*YOUR TASK*: Go over the listing below line by line, and return each one holding the string "size".

▼▼▼

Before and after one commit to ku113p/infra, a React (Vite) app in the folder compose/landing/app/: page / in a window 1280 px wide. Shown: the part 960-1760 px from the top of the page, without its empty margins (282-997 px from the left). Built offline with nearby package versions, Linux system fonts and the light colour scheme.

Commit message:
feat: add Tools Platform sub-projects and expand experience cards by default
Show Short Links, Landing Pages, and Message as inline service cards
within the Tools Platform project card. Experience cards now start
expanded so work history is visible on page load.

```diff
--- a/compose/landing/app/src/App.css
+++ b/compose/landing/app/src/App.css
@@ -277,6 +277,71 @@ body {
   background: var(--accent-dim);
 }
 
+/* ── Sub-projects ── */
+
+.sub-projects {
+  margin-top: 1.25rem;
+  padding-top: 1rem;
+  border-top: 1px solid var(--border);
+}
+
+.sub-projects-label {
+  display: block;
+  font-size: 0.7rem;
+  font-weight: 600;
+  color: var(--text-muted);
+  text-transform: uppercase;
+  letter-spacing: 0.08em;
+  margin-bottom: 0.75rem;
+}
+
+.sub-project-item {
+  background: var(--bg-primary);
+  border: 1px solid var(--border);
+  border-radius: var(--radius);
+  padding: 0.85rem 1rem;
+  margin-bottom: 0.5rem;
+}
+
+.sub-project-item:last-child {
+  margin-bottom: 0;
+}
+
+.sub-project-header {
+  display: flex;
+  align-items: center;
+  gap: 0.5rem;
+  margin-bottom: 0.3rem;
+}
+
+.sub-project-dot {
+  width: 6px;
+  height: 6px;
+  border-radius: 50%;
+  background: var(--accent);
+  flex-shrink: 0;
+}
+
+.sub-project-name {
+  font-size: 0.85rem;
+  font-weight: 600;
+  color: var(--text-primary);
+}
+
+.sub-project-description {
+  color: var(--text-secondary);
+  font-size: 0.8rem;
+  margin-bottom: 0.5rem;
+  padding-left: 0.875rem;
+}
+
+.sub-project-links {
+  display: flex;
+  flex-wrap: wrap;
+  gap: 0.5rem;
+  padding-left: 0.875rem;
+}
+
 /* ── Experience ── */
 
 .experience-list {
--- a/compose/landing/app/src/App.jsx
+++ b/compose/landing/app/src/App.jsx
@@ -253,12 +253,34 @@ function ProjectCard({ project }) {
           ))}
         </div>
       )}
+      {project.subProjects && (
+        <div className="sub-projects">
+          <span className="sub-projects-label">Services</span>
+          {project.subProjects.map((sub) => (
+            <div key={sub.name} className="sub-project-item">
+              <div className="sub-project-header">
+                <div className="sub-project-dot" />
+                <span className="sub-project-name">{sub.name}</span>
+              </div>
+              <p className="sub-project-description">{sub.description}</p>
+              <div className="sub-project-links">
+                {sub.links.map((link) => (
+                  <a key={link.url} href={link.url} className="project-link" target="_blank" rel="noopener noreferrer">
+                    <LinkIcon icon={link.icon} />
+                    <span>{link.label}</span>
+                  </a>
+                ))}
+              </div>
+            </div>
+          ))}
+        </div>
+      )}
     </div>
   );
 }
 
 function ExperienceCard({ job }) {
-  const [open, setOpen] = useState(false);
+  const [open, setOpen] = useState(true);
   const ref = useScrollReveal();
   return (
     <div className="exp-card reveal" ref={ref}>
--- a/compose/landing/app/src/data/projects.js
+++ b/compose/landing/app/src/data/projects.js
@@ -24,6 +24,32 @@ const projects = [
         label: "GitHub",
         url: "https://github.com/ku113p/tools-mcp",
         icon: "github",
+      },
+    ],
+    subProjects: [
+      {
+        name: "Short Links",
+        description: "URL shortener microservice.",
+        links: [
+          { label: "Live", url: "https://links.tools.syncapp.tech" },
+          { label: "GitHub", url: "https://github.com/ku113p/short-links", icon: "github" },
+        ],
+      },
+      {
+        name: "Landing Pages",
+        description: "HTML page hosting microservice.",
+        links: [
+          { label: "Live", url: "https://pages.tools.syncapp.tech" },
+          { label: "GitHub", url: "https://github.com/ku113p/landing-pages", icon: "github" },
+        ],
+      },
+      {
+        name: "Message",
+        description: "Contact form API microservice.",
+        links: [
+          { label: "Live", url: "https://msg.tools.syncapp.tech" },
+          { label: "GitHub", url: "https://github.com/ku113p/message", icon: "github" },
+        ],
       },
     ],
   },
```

▲▲▲

*WRITTEN REPLY*:
+  font-size: 0.7rem;
+  font-size: 0.85rem;
+  font-size: 0.8rem;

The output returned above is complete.